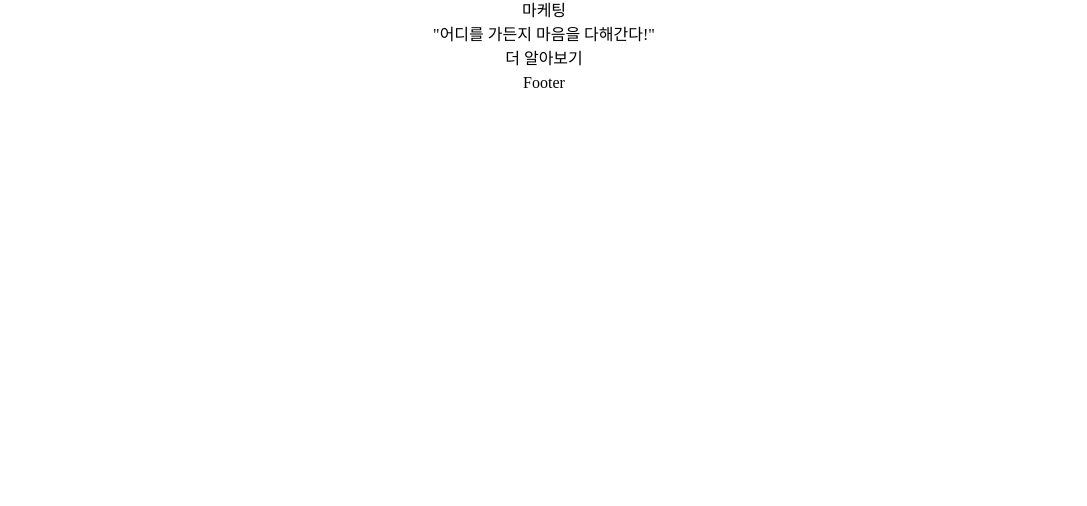
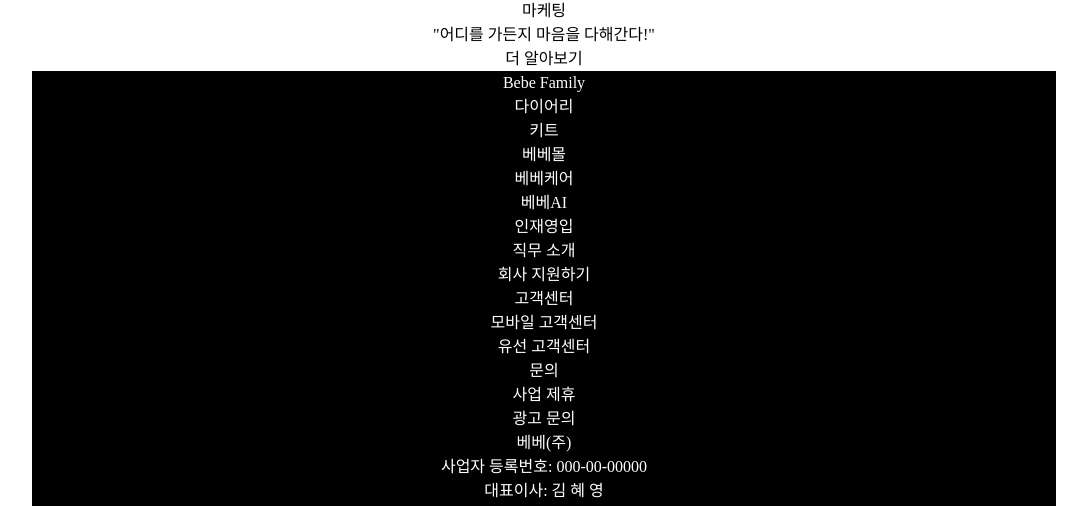
Before and after one commit to tae2seat/bebe-react, a React (Vite) app: page / in a window 1280 px wide. Shown: the part 7982-8488 px from the top of the page, without its empty margins (96-1183 px from the left). Before the commit the page ends 8077 px from the top, so only its background shows below. Built offline with nearby package versions, Linux system fonts and the light colour scheme.

Commit message:
footer 생성

```diff
--- a/src/components/layout/Footer.jsx
+++ b/src/components/layout/Footer.jsx
@@ -1,3 +1,40 @@
 export default function Footer() {
-  return <div>Footer</div>;
+  return (
+    <div className=" bg-black text-white ">
+      <div>
+        <div>
+          <h2>Bebe Family</h2>
+          <p>다이어리</p>
+          <p>키트</p>
+          <p>베베몰</p>
+          <p>베베케어</p>
+          <p>베베AI</p>
+        </div>
+        <div>
+          <h2>인재영입</h2>
+          <p>직무 소개</p>
+          <p>회사 지원하기</p>
+        </div>
+        <div>
+          <h2>고객센터</h2>
+          <p>모바일 고객센터</p>
+          <p>유선 고객센터</p>
+        </div>
+        <div>
+          <h2>문의</h2>
+          <p>사업 제휴</p>
+          <p>광고 문의</p>
+        </div>
+      </div>
+
+      <div>
+        <h2>베베(주)</h2>
+        <div>
+          <p>사업자 등록번호: 000-00-00000</p>
+          <p>대표이사: 김 혜 영 </p>
+        </div>
+        <p>https://diary.mybebe.net/</p>
+      </div>
+    </div>
+  );
 }
```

◆ Task instructions ◆
Could you reproduce the data above exactly, without its pictures?

◆ Solution for this problem ◆
Before and after one commit to tae2seat/bebe-react, a React (Vite) app: page / in a window 1280 px wide. Shown: the part 7982-8488 px from the top of the page, without its empty margins (96-1183 px from the left). Before the commit the page ends 8077 px from the top, so only its background shows below. Built offline with nearby package versions, Linux system fonts and the light colour scheme.

Commit message:
footer 생성

```diff
--- a/src/components/layout/Footer.jsx
+++ b/src/components/layout/Footer.jsx
@@ -1,3 +1,40 @@
 export default function Footer() {
-  return <div>Footer</div>;
+  return (
+    <div className=" bg-black text-white ">
+      <div>
+        <div>
+          <h2>Bebe Family</h2>
+          <p>다이어리</p>
+          <p>키트</p>
+          <p>베베몰</p>
+          <p>베베케어</p>
+          <p>베베AI</p>
+        </div>
+        <div>
+          <h2>인재영입</h2>
+          <p>직무 소개</p>
+          <p>회사 지원하기</p>
+        </div>
+        <div>
+          <h2>고객센터</h2>
+          <p>모바일 고객센터</p>
+          <p>유선 고객센터</p>
+        </div>
+        <div>
+          <h2>문의</h2>
+          <p>사업 제휴</p>
+          <p>광고 문의</p>
+        </div>
+      </div>
+
+      <div>
+        <h2>베베(주)</h2>
+        <div>
+          <p>사업자 등록번호: 000-00-00000</p>
+          <p>대표이사: 김 혜 영 </p>
+        </div>
+        <p>https://diary.mybebe.net/</p>
+      </div>
+    </div>
+  );
 }
```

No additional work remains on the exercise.